Content starts
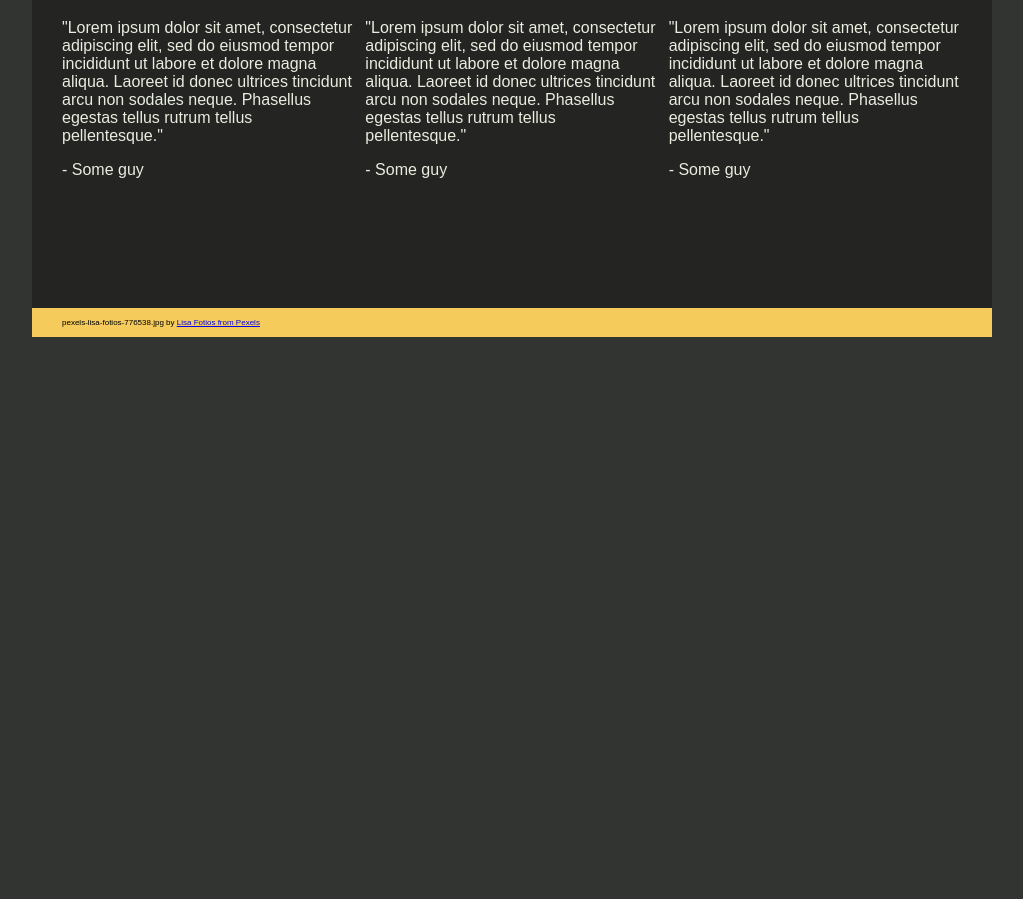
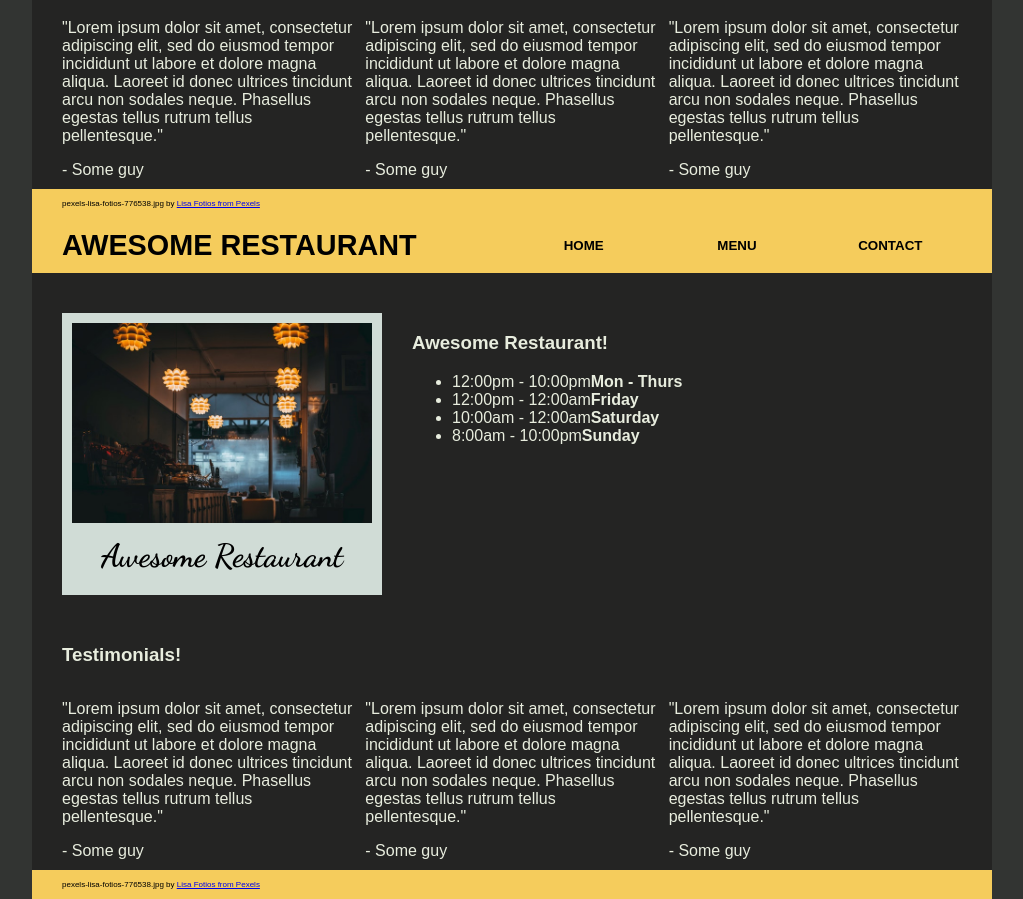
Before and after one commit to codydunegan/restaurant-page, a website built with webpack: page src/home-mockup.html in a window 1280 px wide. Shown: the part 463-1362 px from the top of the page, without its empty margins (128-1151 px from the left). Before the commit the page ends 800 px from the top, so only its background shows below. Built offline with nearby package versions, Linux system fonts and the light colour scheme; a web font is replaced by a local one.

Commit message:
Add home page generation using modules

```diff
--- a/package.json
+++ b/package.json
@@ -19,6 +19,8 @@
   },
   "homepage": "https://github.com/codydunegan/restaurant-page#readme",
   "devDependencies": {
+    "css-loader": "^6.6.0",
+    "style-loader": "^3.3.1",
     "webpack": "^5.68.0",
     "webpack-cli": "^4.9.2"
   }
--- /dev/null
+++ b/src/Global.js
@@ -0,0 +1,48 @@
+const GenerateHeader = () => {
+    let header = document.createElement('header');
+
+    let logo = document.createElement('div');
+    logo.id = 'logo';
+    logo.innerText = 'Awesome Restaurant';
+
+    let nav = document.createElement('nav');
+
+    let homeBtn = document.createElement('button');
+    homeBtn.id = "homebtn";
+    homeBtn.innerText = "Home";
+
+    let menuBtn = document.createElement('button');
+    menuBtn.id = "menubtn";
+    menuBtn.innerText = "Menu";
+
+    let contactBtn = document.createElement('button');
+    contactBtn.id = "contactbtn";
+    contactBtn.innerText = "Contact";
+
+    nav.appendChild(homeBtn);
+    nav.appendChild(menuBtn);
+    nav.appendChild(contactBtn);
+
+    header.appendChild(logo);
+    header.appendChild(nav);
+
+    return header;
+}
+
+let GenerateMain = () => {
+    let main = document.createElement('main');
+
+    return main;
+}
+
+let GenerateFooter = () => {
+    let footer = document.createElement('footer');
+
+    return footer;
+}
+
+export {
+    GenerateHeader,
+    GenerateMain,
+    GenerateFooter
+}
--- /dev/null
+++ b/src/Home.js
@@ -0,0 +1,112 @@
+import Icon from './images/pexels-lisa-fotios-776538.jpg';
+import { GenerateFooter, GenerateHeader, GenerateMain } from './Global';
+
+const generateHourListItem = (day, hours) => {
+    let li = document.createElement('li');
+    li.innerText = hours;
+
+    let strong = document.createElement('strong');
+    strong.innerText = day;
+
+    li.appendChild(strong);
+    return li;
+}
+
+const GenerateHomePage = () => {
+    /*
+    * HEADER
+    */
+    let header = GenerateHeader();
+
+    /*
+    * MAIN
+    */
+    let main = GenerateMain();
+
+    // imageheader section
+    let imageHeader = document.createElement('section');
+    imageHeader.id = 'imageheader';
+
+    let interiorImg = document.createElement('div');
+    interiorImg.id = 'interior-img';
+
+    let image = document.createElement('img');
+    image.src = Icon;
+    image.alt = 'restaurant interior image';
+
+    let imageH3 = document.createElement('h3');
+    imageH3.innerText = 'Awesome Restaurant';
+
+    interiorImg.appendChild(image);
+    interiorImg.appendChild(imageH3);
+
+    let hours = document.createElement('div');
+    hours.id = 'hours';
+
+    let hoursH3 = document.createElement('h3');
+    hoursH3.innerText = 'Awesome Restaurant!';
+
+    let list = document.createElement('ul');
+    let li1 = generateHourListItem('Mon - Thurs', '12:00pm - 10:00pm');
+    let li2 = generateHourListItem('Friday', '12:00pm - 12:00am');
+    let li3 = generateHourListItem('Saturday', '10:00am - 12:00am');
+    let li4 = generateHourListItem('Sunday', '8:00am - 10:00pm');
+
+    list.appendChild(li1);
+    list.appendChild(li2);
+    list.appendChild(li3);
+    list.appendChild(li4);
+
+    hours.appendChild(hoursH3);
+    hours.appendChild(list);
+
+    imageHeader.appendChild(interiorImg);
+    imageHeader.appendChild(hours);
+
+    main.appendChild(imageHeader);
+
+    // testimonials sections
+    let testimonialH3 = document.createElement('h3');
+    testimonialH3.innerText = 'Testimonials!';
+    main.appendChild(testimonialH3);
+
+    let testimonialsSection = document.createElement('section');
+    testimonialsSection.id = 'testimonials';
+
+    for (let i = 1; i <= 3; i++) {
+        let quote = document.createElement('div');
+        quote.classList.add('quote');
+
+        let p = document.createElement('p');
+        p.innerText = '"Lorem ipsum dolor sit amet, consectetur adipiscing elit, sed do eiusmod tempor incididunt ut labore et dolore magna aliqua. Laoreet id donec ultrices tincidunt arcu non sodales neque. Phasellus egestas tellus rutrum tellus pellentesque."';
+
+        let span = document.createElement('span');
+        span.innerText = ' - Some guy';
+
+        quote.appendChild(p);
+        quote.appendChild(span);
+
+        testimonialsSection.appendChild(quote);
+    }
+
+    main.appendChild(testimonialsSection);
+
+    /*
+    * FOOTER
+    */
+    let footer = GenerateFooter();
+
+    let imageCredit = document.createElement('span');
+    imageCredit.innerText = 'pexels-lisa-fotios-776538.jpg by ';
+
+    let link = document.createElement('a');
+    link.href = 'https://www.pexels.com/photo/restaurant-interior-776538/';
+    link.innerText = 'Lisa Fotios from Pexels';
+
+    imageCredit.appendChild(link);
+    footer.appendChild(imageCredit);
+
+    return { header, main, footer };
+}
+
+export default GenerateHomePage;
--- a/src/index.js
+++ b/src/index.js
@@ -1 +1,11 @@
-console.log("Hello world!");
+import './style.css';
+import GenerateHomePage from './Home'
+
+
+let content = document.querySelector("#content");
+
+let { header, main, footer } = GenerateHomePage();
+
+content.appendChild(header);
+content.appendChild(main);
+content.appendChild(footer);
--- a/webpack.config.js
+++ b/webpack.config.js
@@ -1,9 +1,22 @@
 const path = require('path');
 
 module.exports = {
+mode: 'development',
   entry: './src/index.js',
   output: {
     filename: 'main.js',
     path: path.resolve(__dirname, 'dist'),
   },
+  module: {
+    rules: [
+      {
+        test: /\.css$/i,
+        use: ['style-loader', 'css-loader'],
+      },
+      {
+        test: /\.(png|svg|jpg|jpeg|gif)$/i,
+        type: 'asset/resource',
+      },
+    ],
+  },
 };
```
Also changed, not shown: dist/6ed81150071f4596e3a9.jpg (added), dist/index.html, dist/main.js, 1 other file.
Content ends
WORK TASK: Whenever a line in the listing above includes the word "codydunegan", return that line.

ANSWER FOR THIS EXERCISE:
Before and after one commit to codydunegan/restaurant-page, a website built with webpack: page src/home-mockup.html in a window 1280 px wide. Shown: the part 463-1362 px from the top of the page, without its empty margins (128-1151 px from the left). Before the commit the page ends 800 px from the top, so only its background shows below. Built offline with nearby package versions, Linux system fonts and the light colour scheme; a web font is replaced by a local one.
   "homepage": "https://github.com/codydunegan/restaurant-page#readme",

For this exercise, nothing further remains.